(Syracuse, N.Y.) April 16, 2021

When Covid-19 hit more than a year ago, shifts in supply and demand presented significant challenges for the dairy industry. Dairy farmers and milk processors turned these challenges into opportunities as they faced an abundance of milk when restaurants and schools closed.

“Milk and dairy foods are a staple in households, especially those with children,” says Michelle Barber, registered dietitian for American Dairy Association North East. “When schools closed, many kids lost access to school meals including milk, missing out on vital nutrients like calcium, Vitamin D, and protein.”

A network of organizations including American Dairy Association North East (ADANE), an organization funded by dairy farmers, stepped up to provide a temporary solution.

“Dairy farmers are in business to feed families,” says dairy farmer Joel Riehlman, of Venture Farms in Fabius. “It was frustrating to have a supply of nutritious milk available but not be able to get it to those in need.”

On April 21, 2020, ADANE partnered with Dairy Farmers of America (DFA), a dairy farmer-owned cooperative, to organize the first of many milk donations providing more than 4,000 gallons of milk to the Salvation Army for distribution to its local members. DFA provided the milk and ADANE handled the logistics, volunteer recruitment and program publicity. Subsequently, the two dairy organizations distributed nearly 8,000 gallons of milk at Destiny USA where hundreds of cars lined up for miles. These events became the first of what turned out to be more than 25 public milk and food distribution events held throughout the Central New York region in 2020.
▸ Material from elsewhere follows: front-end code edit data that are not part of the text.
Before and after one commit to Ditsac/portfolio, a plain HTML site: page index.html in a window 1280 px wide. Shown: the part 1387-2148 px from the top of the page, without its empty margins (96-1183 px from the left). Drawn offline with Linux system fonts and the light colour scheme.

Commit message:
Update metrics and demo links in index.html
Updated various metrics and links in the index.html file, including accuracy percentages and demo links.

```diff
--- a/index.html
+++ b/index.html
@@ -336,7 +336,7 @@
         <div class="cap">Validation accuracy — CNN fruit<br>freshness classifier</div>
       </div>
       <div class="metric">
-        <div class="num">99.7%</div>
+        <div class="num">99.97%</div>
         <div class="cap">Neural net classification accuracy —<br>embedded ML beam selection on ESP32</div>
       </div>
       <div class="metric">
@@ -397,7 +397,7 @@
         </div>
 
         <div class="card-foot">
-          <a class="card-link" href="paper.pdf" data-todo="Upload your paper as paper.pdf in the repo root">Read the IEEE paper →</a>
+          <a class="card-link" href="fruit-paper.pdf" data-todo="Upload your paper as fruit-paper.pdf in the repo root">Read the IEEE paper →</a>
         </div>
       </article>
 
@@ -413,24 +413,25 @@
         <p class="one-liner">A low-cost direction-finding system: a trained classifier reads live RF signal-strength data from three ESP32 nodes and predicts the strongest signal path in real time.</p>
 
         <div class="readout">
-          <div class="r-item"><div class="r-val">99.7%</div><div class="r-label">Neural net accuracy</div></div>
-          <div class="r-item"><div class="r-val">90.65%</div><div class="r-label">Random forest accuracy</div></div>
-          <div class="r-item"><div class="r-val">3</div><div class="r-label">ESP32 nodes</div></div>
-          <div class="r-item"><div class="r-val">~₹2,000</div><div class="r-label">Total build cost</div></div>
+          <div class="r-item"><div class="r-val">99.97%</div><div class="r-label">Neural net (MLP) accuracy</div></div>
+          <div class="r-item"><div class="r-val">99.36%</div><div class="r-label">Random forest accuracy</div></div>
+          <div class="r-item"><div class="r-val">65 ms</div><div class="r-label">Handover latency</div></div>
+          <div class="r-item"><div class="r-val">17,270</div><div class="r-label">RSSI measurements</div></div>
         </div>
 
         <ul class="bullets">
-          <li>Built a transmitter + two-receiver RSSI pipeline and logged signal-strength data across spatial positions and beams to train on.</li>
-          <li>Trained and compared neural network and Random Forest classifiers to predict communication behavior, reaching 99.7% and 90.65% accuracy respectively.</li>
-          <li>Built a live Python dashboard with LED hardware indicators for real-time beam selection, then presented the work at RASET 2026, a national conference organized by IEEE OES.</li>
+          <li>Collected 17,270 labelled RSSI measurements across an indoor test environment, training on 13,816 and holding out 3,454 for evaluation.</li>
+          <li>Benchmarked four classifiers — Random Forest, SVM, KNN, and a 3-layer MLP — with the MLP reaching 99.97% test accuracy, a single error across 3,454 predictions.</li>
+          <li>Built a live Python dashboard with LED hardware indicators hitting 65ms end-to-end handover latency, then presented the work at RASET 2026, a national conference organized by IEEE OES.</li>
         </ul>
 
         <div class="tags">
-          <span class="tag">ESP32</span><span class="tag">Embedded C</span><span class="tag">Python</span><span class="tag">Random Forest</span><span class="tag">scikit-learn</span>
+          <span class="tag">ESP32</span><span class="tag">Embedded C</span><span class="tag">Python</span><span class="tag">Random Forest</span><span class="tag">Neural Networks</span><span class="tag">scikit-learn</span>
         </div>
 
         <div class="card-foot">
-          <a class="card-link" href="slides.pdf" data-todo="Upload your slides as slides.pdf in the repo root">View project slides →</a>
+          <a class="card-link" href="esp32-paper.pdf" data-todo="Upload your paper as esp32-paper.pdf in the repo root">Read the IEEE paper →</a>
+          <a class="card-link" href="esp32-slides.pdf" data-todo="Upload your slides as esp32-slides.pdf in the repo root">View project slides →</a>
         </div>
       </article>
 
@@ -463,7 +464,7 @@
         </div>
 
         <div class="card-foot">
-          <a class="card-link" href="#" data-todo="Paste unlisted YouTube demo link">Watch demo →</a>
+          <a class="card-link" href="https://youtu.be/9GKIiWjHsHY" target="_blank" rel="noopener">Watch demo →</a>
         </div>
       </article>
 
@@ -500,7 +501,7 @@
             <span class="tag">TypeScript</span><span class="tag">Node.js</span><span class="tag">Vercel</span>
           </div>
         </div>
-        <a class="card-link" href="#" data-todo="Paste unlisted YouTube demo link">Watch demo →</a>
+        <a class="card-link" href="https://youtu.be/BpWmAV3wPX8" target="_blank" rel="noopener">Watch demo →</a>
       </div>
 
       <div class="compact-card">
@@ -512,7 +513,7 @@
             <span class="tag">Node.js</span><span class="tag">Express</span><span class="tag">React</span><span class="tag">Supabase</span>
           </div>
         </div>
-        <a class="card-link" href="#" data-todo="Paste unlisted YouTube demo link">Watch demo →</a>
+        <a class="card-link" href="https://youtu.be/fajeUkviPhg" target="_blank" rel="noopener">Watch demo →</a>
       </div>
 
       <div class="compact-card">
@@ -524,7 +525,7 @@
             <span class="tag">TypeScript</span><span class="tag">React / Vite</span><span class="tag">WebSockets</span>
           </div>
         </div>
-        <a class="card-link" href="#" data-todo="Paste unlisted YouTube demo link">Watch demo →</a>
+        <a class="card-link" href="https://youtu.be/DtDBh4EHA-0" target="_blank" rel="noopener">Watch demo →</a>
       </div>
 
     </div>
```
“With job losses, food insecurity and the need for assistance felt throughout our communities this past year, we are grateful for our family farmers, employees, industry partners and friends in the community for all the work they have done to get dairy from the farm to the tables of those in need,” said Jennifer Huson, Senior Director Marketing, Council Affairs and Industry Relations for DFA Northeast. “As a community of more than 12,500 family dairy farmers, we care deeply about the wellbeing of our neighbors and friends, and we’re committed to giving back in all the ways we can.”

Within the first six weeks, DFA donated almost 200,000 gallons of milk to those most in need through a mixture of public milk drives and in partnership with food banks and other community organizations.

With health organizations like the CDC (Centers For Disease Control) and WHO (World Health Organization) recommending a diet rich in essential nutrients as a key step to preventing infections and boosting the immune system, the New York State, as well as the USDA quickly made funds available to pay for milk donations through the Coronavirus Food Assistance Program (CFAP) and Nourish New York.

“We were able to coordinate the distribution between certified vendors and local non-profit organizations to get milk in the hands of those who needed it most,” says Rick Naczi, ADANE CEO. “It wouldn’t have been possible without a network of partners. From the famers who produce the milk to the dairy processors who distribute it, it was a partnership of love.”

To date, ADANE has worked with an expansive network of community partners that have distributed more than 920,000 gallons of milk, and the total is expected to surpass one million gallons by June. Over the past 12 months in Central New York alone that total is more than 175,000 gallons, and one organization that has helped to keep things flowing in Central New York is the Salvation Army, which has been responsible for distributing more than 90,000 gallons of milk to its members.

”When organizations work together, it is amazing how much can be accomplished,” said Major Gayle Miga of the Salvation Army. “The collaboration and partnership between the Salvation Army and American Dairy Association North East was a perfect fit to distribute milk and food, not just throughout Central New York, but the entire State. COVID-19 changed New York immediately and many families did not know where their next meal was coming from. Our goal of providing good nutrition and healthy meals was achieved, and over the last 365 days the Salvation Army has provided over five million meals.”

Yet, the number of hungry people persists. Feeding America has projected that 42-million people, including 13-million children will experience food insecurity this year.
“It has been heartwarming and humbling to play a small part in this year-long effort,” said Riehlman. “Not only has it been great to see everyone working together to give back to the community and how appreciative everyone is, but it has been truly rewarding to know that as dairy farmers, we are making a difference.”